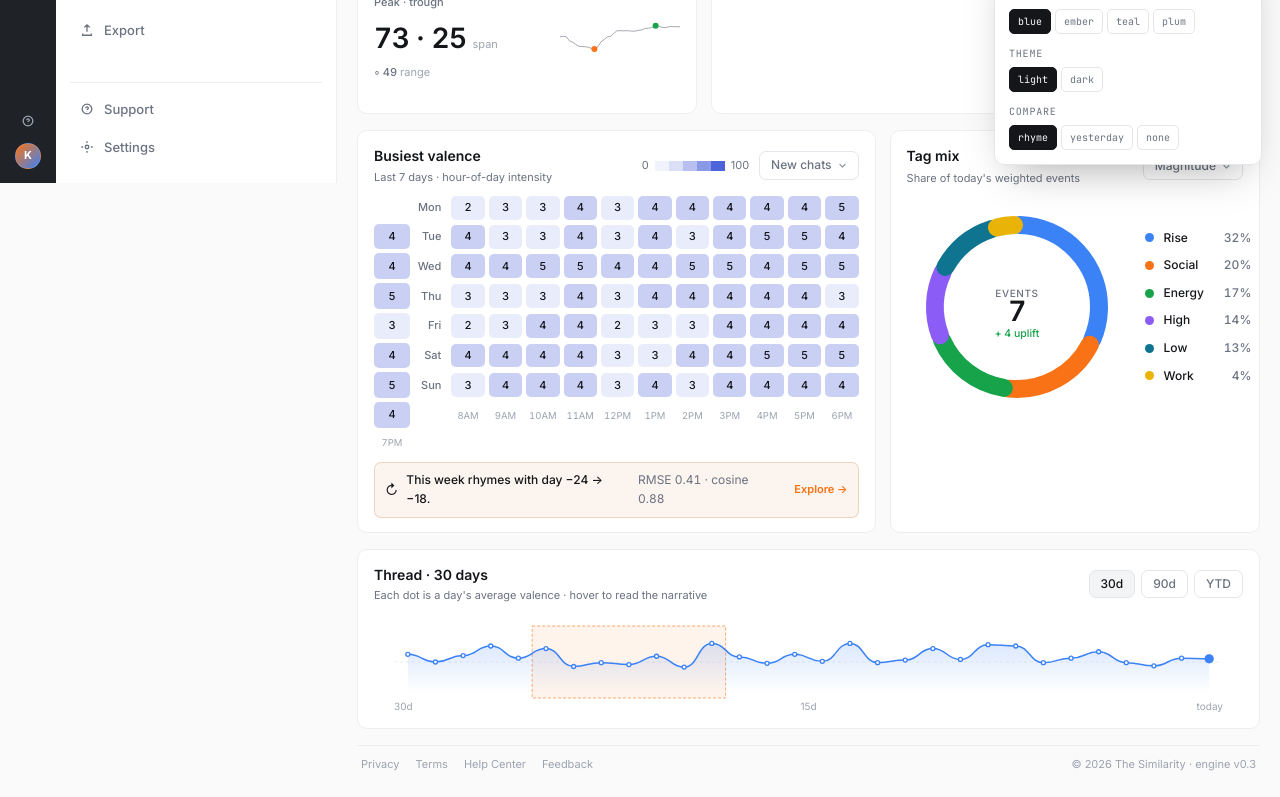
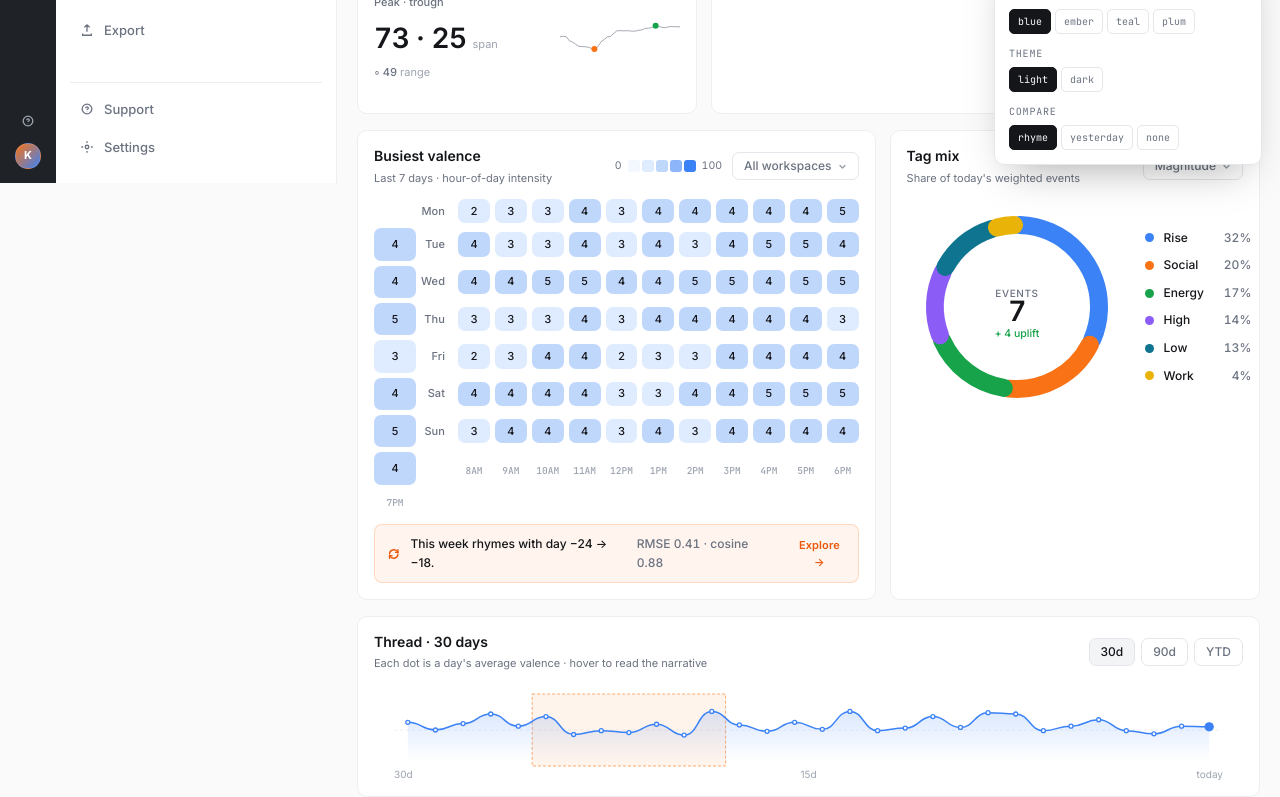
Before and after one commit to the-similarity/base, a Next.js app in the folder the-similarity-app/: page /prudent in a window 1280 px wide. Shown: the part 617-1414 px from the top of the page. Built offline with nearby package versions, Linux system fonts and the light colour scheme.

Commit message:
polish(prudent): heatmap cells to filled rounded chips with 5 intensity steps

```diff
--- a/the-similarity-app/app/prudent/dashboard.tsx
+++ b/the-similarity-app/app/prudent/dashboard.tsx
@@ -1814,14 +1814,28 @@ function RhymeHeatmap({
     return `${hr}${suf}`;
   });
 
-  const accent = "#4c63d9";
-  const colorFor = (v: number) => {
-    if (v < 0.15) return { bg: "transparent", border: "var(--line-mid)", text: "var(--faint)" };
-    if (v < 0.35) return { bg: "rgba(76,99,217,0.12)", border: "transparent", text: "var(--ink)" };
-    if (v < 0.55) return { bg: "rgba(76,99,217,0.30)", border: "transparent", text: "var(--ink)" };
-    if (v < 0.75) return { bg: "rgba(76,99,217,0.55)", border: "transparent", text: "#fff" };
-    return { bg: accent, border: "transparent", text: "#fff" };
+  // Five intensity steps, mapped from normalized valence-intensity ∈ [0,1].
+  // Step 0 is the empty state — a barely-there filled chip (NOT a dashed
+  // outline) so the grid still reads as a continuous canvas instead of a
+  // ghostly outline on white. Higher steps ramp through tailwind blue-50 →
+  // blue-500 so the darkest cells are legible on a white panel.
+  const STEP_BG = [
+    "rgba(59,130,246,0.06)",   // 0 — ghost
+    "rgba(59,130,246,0.16)",   // 1 — faint
+    "rgba(59,130,246,0.32)",   // 2 — soft
+    "rgba(59,130,246,0.58)",   // 3 — medium
+    "rgba(59,130,246,1.0)",    // 4 — solid
+  ];
+  const stepFor = (v: number): number => {
+    if (v < 0.15) return 0;
+    if (v < 0.35) return 1;
+    if (v < 0.55) return 2;
+    if (v < 0.75) return 3;
+    return 4;
   };
+  // At step 3 we switch the label color to white so contrast stays readable.
+  const stepText = (step: number): string =>
+    step >= 3 ? "#fff" : step === 0 ? "var(--faint)" : "var(--ink)";
 
   return (
     <section
@@ -1829,7 +1843,7 @@ function RhymeHeatmap({
         background: "var(--panel)",
         border: "1px solid var(--line)",
         borderRadius: 10,
-        padding: "14px 16px 14px 16px",
+        padding: "14px 16px 16px 16px",
         minWidth: 0,
       }}
     >
@@ -1838,34 +1852,56 @@ function RhymeHeatmap({
           display: "flex",
           alignItems: "center",
           justifyContent: "space-between",
-          marginBottom: 10,
+          marginBottom: 12,
+          gap: 12,
         }}
       >
         <div>
           <div style={{ fontSize: 14, fontWeight: 600 }}>Busiest valence</div>
-          <div style={{ fontSize: 11, color: "var(--muted)", marginTop: 2 }}>
+          <div style={{ fontSize: 11, color: "var(--muted)", marginTop: 3 }}>
             Last 7 days · hour-of-day intensity
           </div>
         </div>
-        <div style={{ display: "flex", alignItems: "center", gap: 10 }}>
-          <div style={{ display: "flex", alignItems: "center", gap: 6, fontSize: 11, color: "var(--muted)" }}>
+        <div
+          style={{ display: "flex", alignItems: "center", gap: 10, flexShrink: 0 }}
+        >
+          {/* Legend — same 5-step swatches as the grid cells, each a tiny
+              rounded square so the ramp reads as a mini version of the map. */}
+          <div
+            style={{
+              display: "flex",
+              alignItems: "center",
+              gap: 6,
+              fontSize: 10.5,
+              color: "var(--muted)",
+              fontVariantNumeric: "tabular-nums",
+            }}
+          >
             <span>0</span>
-            <div style={{ display: "flex" }}>
-              {[0.08, 0.2, 0.4, 0.65, 1].map((s, i) => (
-                <div key={i} style={{ width: 14, height: 10, background: `rgba(76,99,217,${s})` }} />
+            <div style={{ display: "flex", gap: 2 }}>
+              {STEP_BG.map((bg, i) => (
+                <div
+                  key={i}
+                  style={{
+                    width: 12,
+                    height: 12,
+                    background: bg,
+                    borderRadius: 3,
+                  }}
+                />
               ))}
             </div>
             <span>100</span>
           </div>
-          <Chip label="New chats" caret />
+          <Chip label="All workspaces" caret />
         </div>
       </div>
 
       <div
         style={{
           display: "grid",
-          gridTemplateColumns: "36px repeat(12, 1fr)",
-          gap: 4,
+          gridTemplateColumns: "42px repeat(12, 1fr)",
+          gap: 5,
           alignItems: "center",
         }}
       >
@@ -1875,34 +1911,39 @@ function RhymeHeatmap({
             <div
               style={{
                 fontSize: 11,
-                color: isRhymeRow(ri) ? "var(--warm)" : "var(--muted)",
+                color: isRhymeRow(ri) ? "var(--warm-strong)" : "var(--muted)",
                 fontWeight: isRhymeRow(ri) ? 600 : 500,
                 textAlign: "right",
-                paddingRight: 6,
+                paddingRight: 8,
+                letterSpacing: "0.01em",
               }}
             >
               {days[ri]}
             </div>
             {row.map((cell, ci) => {
-              const c = colorFor(cell.v);
+              const step = stepFor(cell.v);
               const val = Math.round(cell.v * 10);
               return (
                 <div
                   key={ci}
                   style={{
-                    aspectRatio: "1.4",
-                    background: c.bg,
-                    border:
-                      c.border === "transparent" ? "1px solid transparent" : `1px dashed ${c.border}`,
-                    color: c.text,
-                    borderRadius: 5,
+                    aspectRatio: "1.3",
+                    background: STEP_BG[step],
+                    color: stepText(step),
+                    borderRadius: 7,
                     display: "flex",
                     alignItems: "center",
                     justifyContent: "center",
                     fontSize: 11,
-                    fontWeight: 500,
+                    fontWeight: step >= 3 ? 600 : 500,
                     fontVariantNumeric: "tabular-nums",
-                    boxShadow: isRhymeRow(ri) ? "inset 0 0 0 1px var(--warm-soft)" : "none",
+                    // Rhyming rows get a soft warm outline — no longer the
+                    // dashed inset; this looks like a highlight band rather
+                    // than a warning state.
+                    boxShadow: isRhymeRow(ri)
+                      ? "inset 0 0 0 1.5px rgba(249,115,22,0.45)"
+                      : "none",
+                    transition: "transform 120ms ease",
                   }}
                 >
                   {val}
@@ -1915,12 +1956,14 @@ function RhymeHeatmap({
         {hours.map((h, i) => (
           <div
             key={i}
+            className="mono"
             style={{
               fontSize: 9.5,
               color: "var(--faint)",
               textAlign: "center",
-              paddingTop: 4,
+              paddingTop: 6,
               fontVariantNumeric: "tabular-nums",
+              fontWeight: 500,
             }}
           >
             {h}
@@ -1933,25 +1976,48 @@ function RhymeHeatmap({
           style={{
             display: "flex",
             alignItems: "center",
-            gap: 8,
-            marginTop: 12,
-            padding: "8px 10px",
-            borderRadius: 7,
-            background: "rgba(208,115,43,0.08)",
-            border: "1px solid rgba(208,115,43,0.25)",
+            gap: 10,
+            marginTop: 14,
+            padding: "10px 12px",
+            borderRadius: 8,
+            // Warm ember band — bg is tailwind orange-50, border orange-200.
+            background: "rgba(249,115,22,0.07)",
+            border: "1px solid rgba(249,115,22,0.22)",
             fontSize: 12,
             color: "var(--ink)",
           }}
         >
-          <span style={{ fontSize: 14 }}>↻</span>
+          <svg
+            width="14"
+            height="14"
+            viewBox="0 0 16 16"
+            fill="none"
+            stroke="var(--warm-strong)"
+            strokeWidth="1.6"
+            strokeLinecap="round"
+            strokeLinejoin="round"
+          >
+            <path d="M3 8a5 5 0 019-3L13 6M13 8a5 5 0 01-9 3L3 10" />
+            <path d="M13 3v3h-3M3 13v-3h3" />
+          </svg>
           <span style={{ fontWeight: 500 }}>
-            This week rhymes with day −{history[rhymeStart].day} → −{history[rhymeStart + 6]?.day}.
+            This week rhymes with day −{history[rhymeStart].day} → −
+            {history[rhymeStart + 6]?.day}.
           </span>
-          <span style={{ color: "var(--muted)" }} className="tnum">
+          <span style={{ color: "var(--muted)", fontWeight: 500 }} className="tnum">
             RMSE 0.41 · cosine 0.88
           </span>
           <span style={{ flex: 1 }} />
-          <button style={{ fontSize: 11, fontWeight: 600, color: "var(--warm)" }}>Explore →</button>
+          <button
+            style={{
+              fontSize: 11,
+              fontWeight: 600,
+              color: "var(--warm-strong)",
+              letterSpacing: "0.01em",
+            }}
+          >
+            Explore →
+          </button>
         </div>
       )}
     </section>
```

> Task to complete: Every line above that includes the string "transparent" needs to be copied.

> Solved exercise:
-    if (v < 0.15) return { bg: "transparent", border: "var(--line-mid)", text: "var(--faint)" };
-    if (v < 0.35) return { bg: "rgba(76,99,217,0.12)", border: "transparent", text: "var(--ink)" };
-    if (v < 0.55) return { bg: "rgba(76,99,217,0.30)", border: "transparent", text: "var(--ink)" };
-    if (v < 0.75) return { bg: "rgba(76,99,217,0.55)", border: "transparent", text: "#fff" };
-    return { bg: accent, border: "transparent", text: "#fff" };
-                      c.border === "transparent" ? "1px solid transparent" : `1px dashed ${c.border}`,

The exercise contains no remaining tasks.